Carmen illustration

One popularized gypsy is Carmen, who in the multiple adaptations of her story is shown reading tarot cards which is how she knows her lover will kill her.

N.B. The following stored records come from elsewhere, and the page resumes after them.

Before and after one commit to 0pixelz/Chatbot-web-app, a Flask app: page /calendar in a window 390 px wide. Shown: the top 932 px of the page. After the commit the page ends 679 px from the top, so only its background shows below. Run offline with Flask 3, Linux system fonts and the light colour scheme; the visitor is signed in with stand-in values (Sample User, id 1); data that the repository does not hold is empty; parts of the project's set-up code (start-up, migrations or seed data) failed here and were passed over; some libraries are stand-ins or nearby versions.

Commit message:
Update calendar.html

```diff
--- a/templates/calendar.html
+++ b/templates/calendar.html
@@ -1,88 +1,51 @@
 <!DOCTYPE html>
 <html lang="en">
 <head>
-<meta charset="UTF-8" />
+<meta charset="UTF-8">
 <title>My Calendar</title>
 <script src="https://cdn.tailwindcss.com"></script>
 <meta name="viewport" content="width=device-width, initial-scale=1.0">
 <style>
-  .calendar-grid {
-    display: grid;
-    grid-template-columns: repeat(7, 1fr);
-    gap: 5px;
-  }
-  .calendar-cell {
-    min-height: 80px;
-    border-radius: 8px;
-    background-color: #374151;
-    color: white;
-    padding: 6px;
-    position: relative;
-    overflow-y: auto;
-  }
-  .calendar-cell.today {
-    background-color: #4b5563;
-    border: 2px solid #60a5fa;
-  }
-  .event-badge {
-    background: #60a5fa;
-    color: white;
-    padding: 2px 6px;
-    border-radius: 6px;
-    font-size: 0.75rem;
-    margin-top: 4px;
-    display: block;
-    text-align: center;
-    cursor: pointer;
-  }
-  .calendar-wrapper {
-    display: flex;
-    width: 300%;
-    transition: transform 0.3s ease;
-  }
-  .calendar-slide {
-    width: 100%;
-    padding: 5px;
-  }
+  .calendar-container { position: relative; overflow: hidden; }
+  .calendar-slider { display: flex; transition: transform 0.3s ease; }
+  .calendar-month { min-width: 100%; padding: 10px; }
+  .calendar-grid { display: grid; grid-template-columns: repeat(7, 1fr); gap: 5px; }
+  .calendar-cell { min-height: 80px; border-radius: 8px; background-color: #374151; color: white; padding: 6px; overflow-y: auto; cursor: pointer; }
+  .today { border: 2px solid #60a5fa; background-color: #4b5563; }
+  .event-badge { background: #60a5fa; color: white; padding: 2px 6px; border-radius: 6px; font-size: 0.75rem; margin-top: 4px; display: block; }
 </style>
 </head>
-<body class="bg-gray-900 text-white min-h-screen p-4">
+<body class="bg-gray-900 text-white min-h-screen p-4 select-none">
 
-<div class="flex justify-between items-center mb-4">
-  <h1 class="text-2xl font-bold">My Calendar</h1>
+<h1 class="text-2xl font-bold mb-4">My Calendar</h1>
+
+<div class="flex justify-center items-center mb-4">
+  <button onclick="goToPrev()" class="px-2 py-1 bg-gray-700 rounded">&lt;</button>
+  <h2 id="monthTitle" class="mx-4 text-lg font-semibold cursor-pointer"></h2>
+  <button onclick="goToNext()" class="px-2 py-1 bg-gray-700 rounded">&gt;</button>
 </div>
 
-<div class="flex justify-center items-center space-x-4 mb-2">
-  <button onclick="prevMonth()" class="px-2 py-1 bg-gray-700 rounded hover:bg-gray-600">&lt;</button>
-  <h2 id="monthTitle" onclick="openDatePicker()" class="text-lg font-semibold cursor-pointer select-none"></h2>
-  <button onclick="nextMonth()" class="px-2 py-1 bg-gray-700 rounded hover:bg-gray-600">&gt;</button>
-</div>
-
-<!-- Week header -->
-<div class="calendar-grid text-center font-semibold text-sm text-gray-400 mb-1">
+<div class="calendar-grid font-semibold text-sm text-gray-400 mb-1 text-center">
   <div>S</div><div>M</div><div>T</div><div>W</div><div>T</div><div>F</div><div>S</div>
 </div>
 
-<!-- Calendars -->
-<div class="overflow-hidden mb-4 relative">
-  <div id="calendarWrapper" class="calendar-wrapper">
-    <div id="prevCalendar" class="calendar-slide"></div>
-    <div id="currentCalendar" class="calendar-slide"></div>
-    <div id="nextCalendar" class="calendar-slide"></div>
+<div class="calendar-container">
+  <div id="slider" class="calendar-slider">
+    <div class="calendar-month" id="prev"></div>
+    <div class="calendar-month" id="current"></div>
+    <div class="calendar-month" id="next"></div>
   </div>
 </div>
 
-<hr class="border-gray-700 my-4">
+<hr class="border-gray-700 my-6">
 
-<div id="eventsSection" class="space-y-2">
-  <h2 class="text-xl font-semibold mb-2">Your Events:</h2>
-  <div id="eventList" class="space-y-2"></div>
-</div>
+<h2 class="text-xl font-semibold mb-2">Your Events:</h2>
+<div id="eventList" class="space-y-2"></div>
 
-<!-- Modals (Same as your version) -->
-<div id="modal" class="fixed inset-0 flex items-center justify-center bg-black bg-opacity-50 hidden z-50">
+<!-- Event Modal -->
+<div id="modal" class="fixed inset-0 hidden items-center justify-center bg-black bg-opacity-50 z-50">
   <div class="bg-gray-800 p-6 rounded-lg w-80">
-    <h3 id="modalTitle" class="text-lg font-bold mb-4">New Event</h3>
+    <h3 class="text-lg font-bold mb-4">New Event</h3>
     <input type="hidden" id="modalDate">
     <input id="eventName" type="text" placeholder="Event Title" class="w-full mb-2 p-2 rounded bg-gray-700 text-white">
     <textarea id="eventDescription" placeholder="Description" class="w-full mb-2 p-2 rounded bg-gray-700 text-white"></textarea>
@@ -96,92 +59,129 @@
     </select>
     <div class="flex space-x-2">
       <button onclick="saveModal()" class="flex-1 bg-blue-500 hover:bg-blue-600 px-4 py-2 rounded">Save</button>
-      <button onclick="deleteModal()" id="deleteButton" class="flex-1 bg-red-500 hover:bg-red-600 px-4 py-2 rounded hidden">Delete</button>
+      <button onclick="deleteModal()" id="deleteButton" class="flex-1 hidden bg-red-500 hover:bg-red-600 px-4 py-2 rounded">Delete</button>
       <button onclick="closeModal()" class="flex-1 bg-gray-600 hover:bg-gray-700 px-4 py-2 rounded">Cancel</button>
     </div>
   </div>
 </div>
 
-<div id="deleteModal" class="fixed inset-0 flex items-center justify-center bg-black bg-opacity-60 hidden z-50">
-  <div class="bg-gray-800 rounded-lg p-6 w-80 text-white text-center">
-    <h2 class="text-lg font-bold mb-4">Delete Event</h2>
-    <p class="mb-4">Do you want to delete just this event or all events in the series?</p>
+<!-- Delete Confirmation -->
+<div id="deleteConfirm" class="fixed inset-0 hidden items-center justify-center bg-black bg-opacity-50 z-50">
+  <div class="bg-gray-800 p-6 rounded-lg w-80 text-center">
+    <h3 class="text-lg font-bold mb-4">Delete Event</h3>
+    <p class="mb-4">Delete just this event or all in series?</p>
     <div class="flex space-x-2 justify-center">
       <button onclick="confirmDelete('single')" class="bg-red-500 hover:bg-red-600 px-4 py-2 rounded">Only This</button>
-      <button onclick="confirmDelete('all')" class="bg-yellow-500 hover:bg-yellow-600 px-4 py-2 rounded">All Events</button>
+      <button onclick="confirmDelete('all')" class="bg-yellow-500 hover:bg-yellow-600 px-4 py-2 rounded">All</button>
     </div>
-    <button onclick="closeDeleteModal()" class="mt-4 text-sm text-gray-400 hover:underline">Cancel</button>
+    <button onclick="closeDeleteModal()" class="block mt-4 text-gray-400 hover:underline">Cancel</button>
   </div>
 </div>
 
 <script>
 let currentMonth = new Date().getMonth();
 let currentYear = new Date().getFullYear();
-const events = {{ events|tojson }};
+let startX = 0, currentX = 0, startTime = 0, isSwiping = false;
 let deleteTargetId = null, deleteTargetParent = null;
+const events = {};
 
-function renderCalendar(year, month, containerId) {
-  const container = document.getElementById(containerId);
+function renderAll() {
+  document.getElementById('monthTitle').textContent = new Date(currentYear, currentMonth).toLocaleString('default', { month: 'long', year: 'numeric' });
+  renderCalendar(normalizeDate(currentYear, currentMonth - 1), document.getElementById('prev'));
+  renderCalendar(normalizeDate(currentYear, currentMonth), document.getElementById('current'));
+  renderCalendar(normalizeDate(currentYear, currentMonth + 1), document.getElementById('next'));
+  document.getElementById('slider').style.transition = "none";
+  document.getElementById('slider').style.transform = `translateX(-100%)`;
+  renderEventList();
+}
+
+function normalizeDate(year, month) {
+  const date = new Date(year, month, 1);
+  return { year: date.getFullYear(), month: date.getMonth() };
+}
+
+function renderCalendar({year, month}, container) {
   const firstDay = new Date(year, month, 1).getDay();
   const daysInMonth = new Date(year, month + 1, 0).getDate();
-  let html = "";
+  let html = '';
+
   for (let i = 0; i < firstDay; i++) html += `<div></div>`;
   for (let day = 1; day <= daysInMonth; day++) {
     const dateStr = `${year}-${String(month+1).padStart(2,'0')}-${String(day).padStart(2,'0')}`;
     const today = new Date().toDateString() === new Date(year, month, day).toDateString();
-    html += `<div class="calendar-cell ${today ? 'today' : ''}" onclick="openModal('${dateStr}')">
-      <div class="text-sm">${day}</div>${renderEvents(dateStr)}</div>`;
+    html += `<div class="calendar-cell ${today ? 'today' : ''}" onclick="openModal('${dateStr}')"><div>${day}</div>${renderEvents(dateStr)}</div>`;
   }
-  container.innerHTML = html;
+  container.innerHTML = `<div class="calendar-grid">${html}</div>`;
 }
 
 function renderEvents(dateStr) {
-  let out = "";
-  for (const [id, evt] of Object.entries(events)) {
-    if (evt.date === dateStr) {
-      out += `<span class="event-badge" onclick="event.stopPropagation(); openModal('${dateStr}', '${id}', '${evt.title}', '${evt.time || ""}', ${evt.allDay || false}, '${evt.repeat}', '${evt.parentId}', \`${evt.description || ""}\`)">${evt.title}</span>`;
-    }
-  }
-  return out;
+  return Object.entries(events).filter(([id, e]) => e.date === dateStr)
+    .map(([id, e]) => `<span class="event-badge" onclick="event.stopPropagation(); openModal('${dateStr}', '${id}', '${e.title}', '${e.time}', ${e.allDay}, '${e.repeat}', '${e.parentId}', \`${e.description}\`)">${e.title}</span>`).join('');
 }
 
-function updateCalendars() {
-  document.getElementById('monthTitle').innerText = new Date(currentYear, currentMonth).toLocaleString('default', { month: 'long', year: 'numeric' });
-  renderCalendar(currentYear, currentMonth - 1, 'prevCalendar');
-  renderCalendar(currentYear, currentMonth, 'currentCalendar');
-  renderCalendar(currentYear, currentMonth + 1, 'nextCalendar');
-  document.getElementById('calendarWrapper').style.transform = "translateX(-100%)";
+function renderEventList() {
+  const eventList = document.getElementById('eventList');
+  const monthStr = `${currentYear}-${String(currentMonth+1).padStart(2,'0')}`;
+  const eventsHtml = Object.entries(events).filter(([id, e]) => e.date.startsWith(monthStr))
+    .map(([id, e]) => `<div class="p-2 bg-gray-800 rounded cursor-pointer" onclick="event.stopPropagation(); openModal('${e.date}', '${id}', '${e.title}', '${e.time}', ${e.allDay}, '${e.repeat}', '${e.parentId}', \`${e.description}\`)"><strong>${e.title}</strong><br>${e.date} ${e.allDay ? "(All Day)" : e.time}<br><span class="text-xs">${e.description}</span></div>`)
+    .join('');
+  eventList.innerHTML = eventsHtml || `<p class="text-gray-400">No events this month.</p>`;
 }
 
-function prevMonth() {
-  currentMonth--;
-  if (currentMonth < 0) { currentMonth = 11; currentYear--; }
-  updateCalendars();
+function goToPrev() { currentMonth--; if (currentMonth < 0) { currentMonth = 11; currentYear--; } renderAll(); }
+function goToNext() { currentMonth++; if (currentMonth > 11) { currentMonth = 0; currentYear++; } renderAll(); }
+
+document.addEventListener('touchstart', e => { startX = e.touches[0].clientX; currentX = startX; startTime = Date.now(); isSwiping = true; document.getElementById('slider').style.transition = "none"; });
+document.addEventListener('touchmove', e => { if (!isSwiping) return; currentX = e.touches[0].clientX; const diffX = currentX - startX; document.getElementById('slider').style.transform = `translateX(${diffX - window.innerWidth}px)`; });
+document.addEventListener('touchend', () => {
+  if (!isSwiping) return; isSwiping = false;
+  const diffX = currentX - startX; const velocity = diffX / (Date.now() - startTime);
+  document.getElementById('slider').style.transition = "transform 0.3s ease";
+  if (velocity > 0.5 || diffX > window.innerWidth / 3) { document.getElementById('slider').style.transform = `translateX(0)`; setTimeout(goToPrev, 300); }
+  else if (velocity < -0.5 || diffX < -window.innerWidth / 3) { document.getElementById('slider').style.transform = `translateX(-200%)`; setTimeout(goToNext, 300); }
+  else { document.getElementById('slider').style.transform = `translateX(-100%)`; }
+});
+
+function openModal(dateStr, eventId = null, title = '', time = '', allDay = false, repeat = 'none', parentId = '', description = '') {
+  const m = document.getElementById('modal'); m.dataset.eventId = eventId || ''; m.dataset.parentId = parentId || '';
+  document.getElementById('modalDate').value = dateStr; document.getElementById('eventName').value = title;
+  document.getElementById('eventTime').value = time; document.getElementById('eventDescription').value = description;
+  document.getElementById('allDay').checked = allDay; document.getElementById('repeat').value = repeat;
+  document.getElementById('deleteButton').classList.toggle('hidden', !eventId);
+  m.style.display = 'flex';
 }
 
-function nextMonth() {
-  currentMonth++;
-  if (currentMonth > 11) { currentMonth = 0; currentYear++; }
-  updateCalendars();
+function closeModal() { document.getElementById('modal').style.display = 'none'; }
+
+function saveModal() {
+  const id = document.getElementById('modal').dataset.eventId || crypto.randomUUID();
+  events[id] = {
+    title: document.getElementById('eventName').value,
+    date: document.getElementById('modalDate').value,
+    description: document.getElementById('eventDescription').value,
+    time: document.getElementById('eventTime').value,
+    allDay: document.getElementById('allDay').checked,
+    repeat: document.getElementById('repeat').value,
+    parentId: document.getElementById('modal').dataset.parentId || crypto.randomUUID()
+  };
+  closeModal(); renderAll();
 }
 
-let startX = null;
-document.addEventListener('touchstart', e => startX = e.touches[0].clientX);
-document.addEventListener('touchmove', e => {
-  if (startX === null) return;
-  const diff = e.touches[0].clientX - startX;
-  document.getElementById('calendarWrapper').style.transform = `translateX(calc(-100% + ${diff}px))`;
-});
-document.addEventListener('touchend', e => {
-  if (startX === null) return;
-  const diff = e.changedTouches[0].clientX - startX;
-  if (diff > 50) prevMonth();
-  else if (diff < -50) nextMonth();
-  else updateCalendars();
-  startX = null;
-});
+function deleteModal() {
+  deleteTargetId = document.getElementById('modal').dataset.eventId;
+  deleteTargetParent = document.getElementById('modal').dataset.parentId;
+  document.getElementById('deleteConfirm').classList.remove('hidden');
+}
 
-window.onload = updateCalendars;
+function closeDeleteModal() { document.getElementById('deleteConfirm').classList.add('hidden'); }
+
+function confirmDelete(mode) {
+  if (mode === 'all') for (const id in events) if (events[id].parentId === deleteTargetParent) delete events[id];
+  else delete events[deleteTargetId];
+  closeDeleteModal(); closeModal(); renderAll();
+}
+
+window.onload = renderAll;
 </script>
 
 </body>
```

For example, in Bizet’s opera Carmen, she and her gypsy friends Frasquita and Mecédès have a scene dedicated to cartomancy (scene nineteen, pp124-128). In this scene, her two friends read love and fortune in the cards while Carmen reads “Carreau, pique … la mort!” (translates “Diamond, spade … Death!”). Carmen takes these cards to be destiny and accepts her fate at the end of the opera.

Another famous gypsy in literature is Madame Sosostris from T. S. Eliot’s “The Wasteland.” In part I “The Burial of the Dead” he calls her a “famous clairvoyante…With a wicked pack of cards” (lines43-46). Eliot references cards that are original tarot cards like the “man with three staves” and “the Wheel” (line 51) but also makes up his own like the “one eyed merchant” (line 52). Furthermore, a few lines later Madame Sosostris says “I do not find/ The Hanged Man. Fear death by water” (lines 54-55). This is an interesting line for Eliot to have a fortune-teller to read since part IV is titled “Death by Water.” In this sense, Madame Sosostris is telling the future of the poem.